RECORDS FOR PROCESSING:
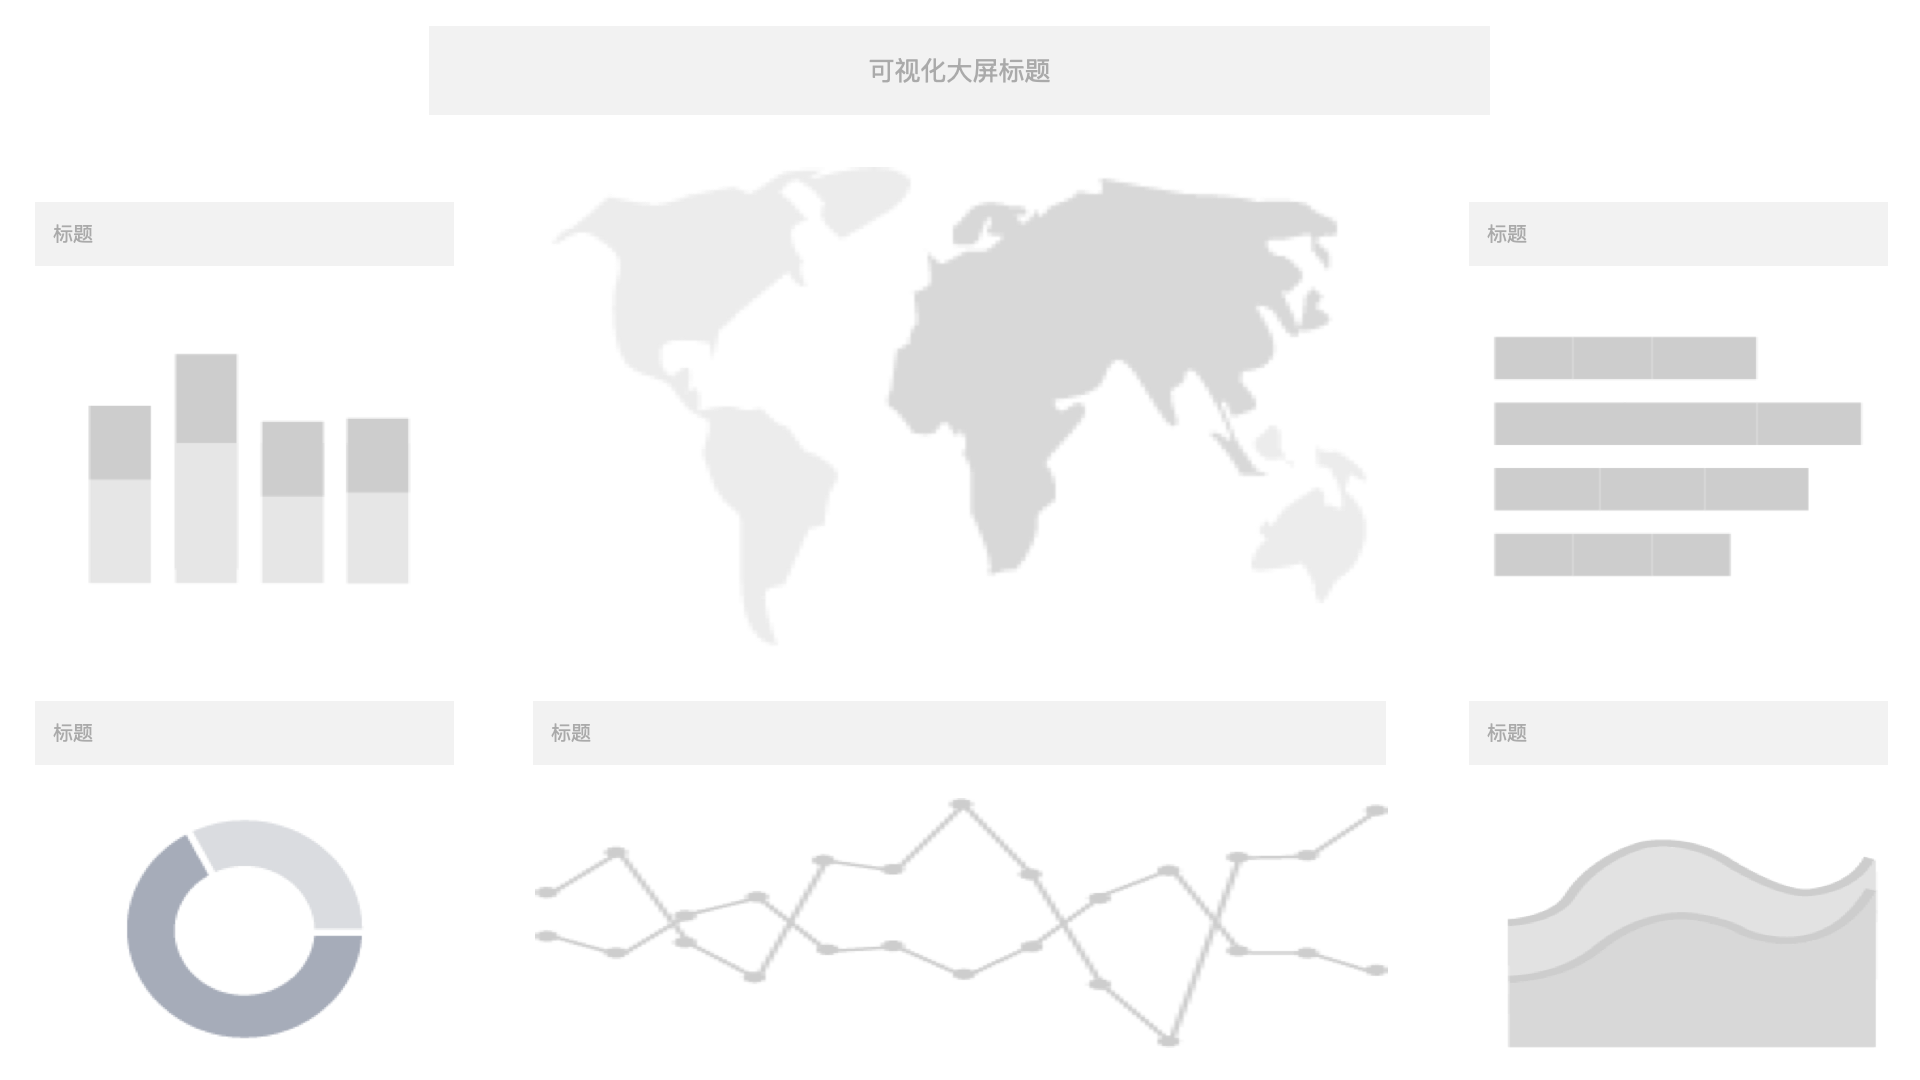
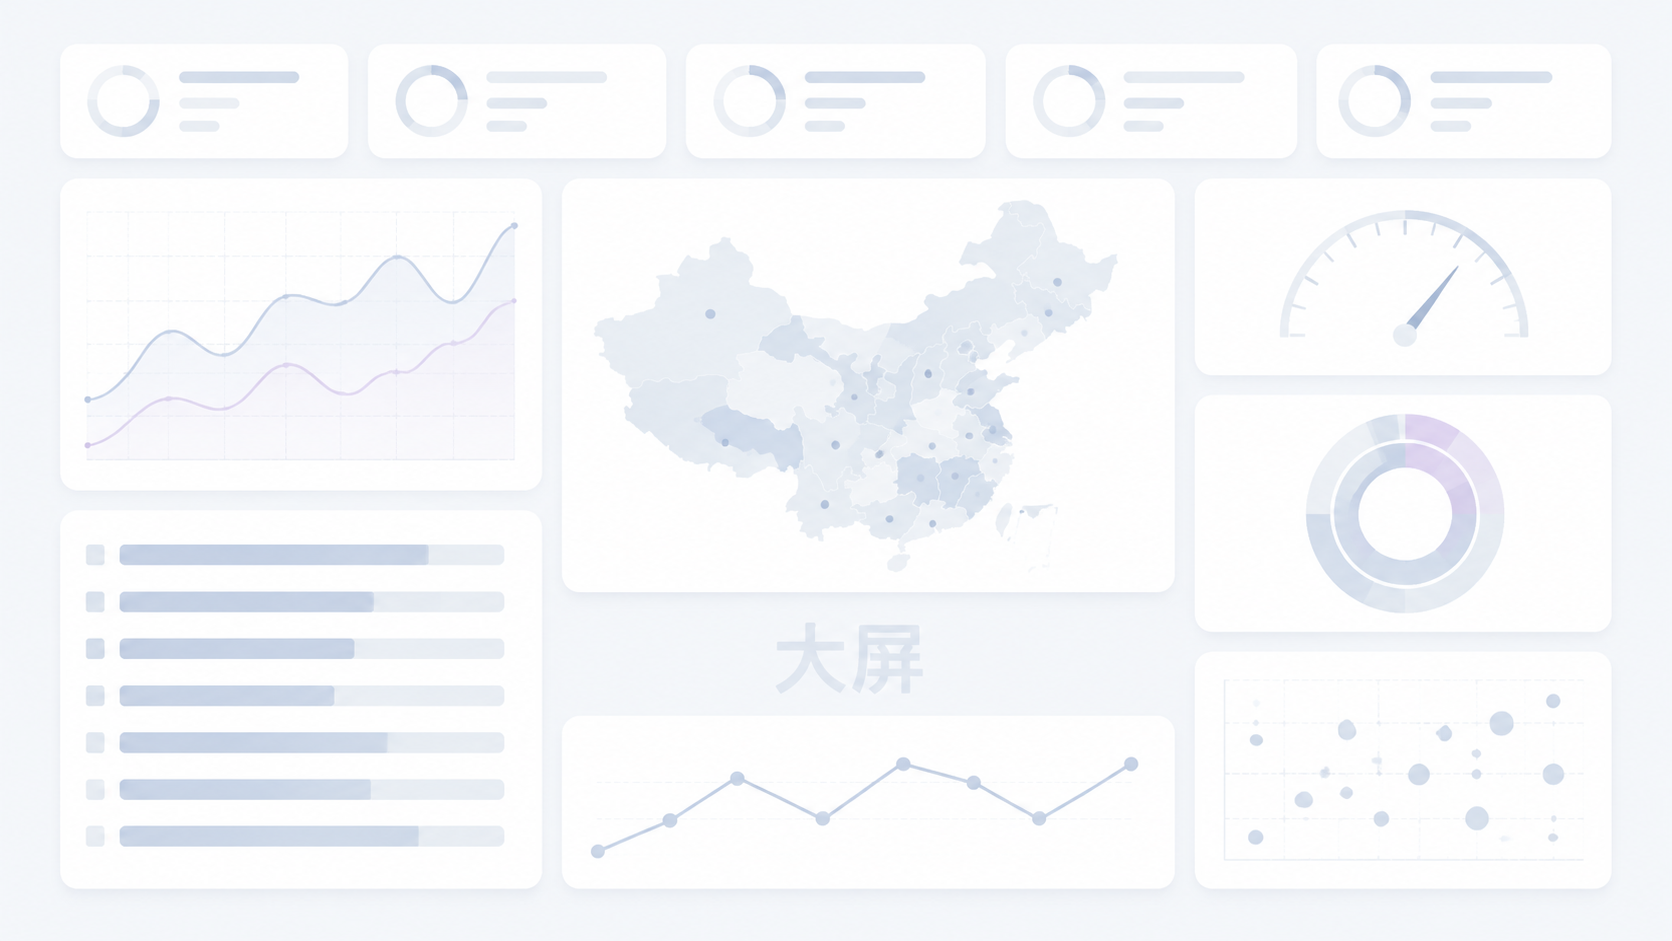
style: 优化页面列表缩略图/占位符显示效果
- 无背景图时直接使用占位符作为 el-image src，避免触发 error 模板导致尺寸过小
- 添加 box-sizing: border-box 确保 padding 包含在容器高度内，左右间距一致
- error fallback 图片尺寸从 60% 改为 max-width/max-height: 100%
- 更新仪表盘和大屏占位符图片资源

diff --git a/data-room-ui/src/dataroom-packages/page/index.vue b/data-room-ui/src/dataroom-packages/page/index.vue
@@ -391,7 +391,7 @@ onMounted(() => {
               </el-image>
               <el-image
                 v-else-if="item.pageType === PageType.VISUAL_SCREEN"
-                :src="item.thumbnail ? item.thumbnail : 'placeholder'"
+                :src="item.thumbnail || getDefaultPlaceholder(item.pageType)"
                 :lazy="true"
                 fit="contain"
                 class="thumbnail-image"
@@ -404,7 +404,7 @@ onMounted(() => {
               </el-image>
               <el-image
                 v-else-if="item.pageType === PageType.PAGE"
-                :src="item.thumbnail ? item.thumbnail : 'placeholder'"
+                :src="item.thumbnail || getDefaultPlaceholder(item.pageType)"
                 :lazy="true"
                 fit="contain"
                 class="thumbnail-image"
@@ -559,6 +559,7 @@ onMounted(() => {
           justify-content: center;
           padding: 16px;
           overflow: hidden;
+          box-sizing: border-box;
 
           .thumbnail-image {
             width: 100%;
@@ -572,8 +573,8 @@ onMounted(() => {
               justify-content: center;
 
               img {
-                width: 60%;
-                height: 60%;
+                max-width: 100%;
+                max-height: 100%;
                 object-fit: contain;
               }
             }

TASK STATEMENT: Which of the lines in the data contain the string "height"? Return each one.

RESPONSE TO THE TASK:
- error fallback 图片尺寸从 60% 改为 max-width/max-height: 100%
-                height: 60%;
+                max-height: 100%;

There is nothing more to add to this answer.